In this condition, the subject was able to witness the results producing the solution – adding water to the tube – but without any specific actions that the subject could mimic to solve the task. They could spontaneously come up with the solution, or they could emulate (but not imitate). Therefore, the key difference between conditions 1 and 2 is whether or not the chimp can use imitation.
Both experimental conditions showed significantly more successes than in the baseline condition (in which the only way to solve the problem was spontaneously inventing the solution). Five subjects solved the problem in condition 1, and three in condition 2. Subsequent analyses indicated that successful subjects were not successful by virtue of being more motivated, though successful individuals were younger than unsuccessful subjects. There were no differences between the two groups from Uganda and Leipzig. Further, there were no significant differences between the two experimental conditions. So, the demonstrations of condition 1, which included three types of information – actions, goals, and results – offered no advantage over the demonstrations of condition 2, which only included two types of information – results and goals.
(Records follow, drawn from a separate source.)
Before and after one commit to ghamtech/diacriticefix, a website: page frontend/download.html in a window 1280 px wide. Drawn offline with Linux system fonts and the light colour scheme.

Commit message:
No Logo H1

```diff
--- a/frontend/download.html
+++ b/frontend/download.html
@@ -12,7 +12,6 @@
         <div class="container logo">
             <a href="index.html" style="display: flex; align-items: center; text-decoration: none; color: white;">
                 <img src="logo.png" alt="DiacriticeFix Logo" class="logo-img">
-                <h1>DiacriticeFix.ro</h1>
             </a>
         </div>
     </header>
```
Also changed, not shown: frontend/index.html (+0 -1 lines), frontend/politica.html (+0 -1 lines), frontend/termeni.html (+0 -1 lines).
Since action information did not provide an advantage, the best interpretation of these results is that the successful chimps used emulation learning to solve the task. Is it therefore possible that copying of goals and results, and not action, could underlie cultural traditions in apes? That does seem to be the best explanation, given these findings, which is also consistent with previous findings in which apes ignored superfluous actions and only imitated relevant actions to retrieve a reward. This also provides a reasonable explanation for the variation among chimp groups in Africa, each with slightly different solutions to their problems.
The finding that younger chimps were more successful than older individuals is also consistent with previous findings. The age of the successful learners (4-6 years) coincides with the age at which chimps are observed using tools in the wild. In fact, primate researcher Michael Tomasello (who was one of the authors of this paper), has previously suggested that there may be a sensitive period underlying the ability of chimps and other apes to use tools, much like the sensitive period for learning language in human children. This would explain why the older subjects in this and other studies failed to successfully solve the peanut problem, even after social demonstrations.
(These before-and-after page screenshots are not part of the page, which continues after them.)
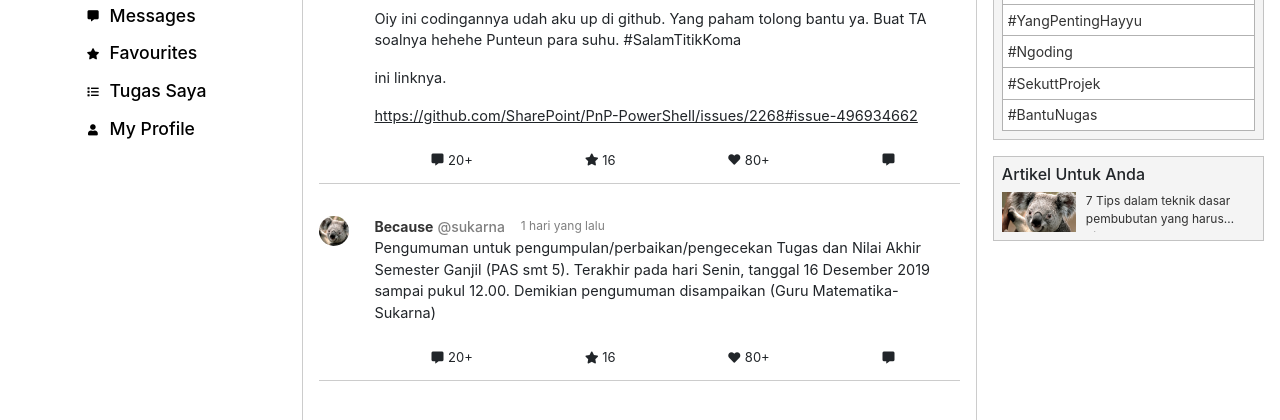
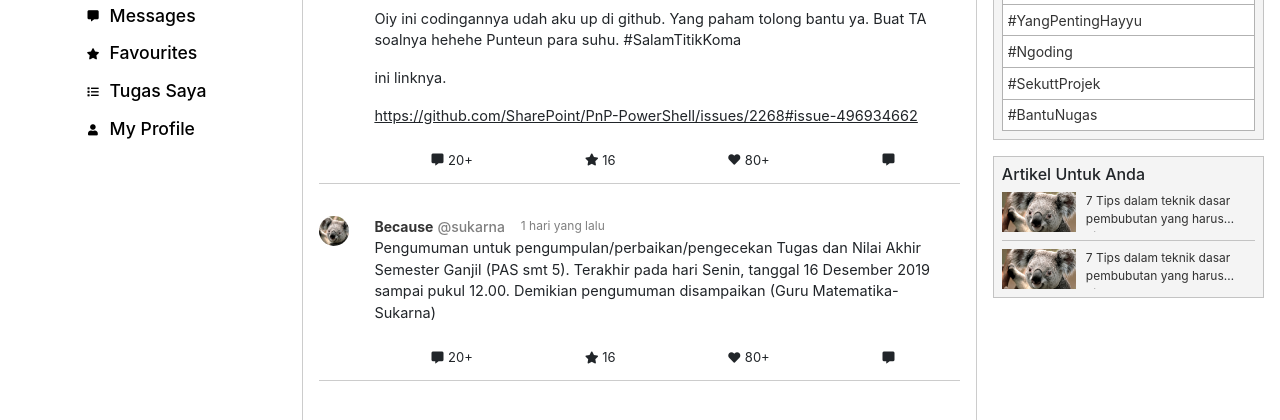
Before and after one commit to ihsanaryandi/forum-app, a plain HTML site: page explore.html in a window 1280 px wide. Shown: the part 180-600 px from the top of the page. Drawn offline with Linux system fonts and the light colour scheme.

Commit message:
more fixes

```diff
--- a/css/explore_style.css
+++ b/css/explore_style.css
@@ -307,8 +307,16 @@ section.right-side{
 .article{
 	display: flex;
 	justify-content: space-between;
-	height: 40px;
 	overflow: hidden;
+	border-bottom: 1px solid rgba(0, 0, 0, 0.2);
+	padding-bottom: .5rem;
+	margin-bottom: .5rem;
+}
+
+.article:last-child{
+	margin-bottom: 0;
+	padding-bottom: 0;
+	border-bottom: 0;
 }
 
 .article .article-img{
@@ -328,6 +336,8 @@ section.right-side{
 	display: -webkit-box;
 	-webkit-box-orient: vertical;
 	-webkit-line-clamp: 2;
+	height: 40px;
+	overflow: hidden;
 }
 
 .article .article-title a{
--- a/explore.html
+++ b/explore.html
@@ -235,6 +235,16 @@
 						<a href="#">7 Tips dalam teknik dasar pembubutan yang harus dilakukan</a>
 					</div>
 				</div>
+				<div class="article">
+					<div class="article-img">
+						<a href="#">
+							<img src="img/koala.jpg">
+						</a>
+					</div>
+					<div class="article-title">
+						<a href="#">7 Tips dalam teknik dasar pembubutan yang harus dilakukan</a>
+					</div>
+				</div>
 			</div>
 
 	 	</section>
```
One other implication of this paper is important to mention, and that is the social nature of this learning. Previous studies have done experiments very similar to condition 2, in which the learner watched a human fill the tube with water to make the peanut float, but without another conspecific present, and in those experiments, apes tend to be unsuccessful in learning the solution to the problem. While in this experiment, results and goals were sufficient to learn the task, it may be that the results themselves are not what is driving the pattern. Instead, perhaps it is the addition of the goal-related information from the social partner (getting to eat the reward) that allows for successful emulation, making social information critical to emulation learning.
Tennie, C., Call, J., & Tomasello, M. (2010). Evidence for Emulation in Chimpanzees in Social Settings Using the Floating Peanut Task PLoS ONE, 5 (5). DOI: 10.1371/journal.pone.0010544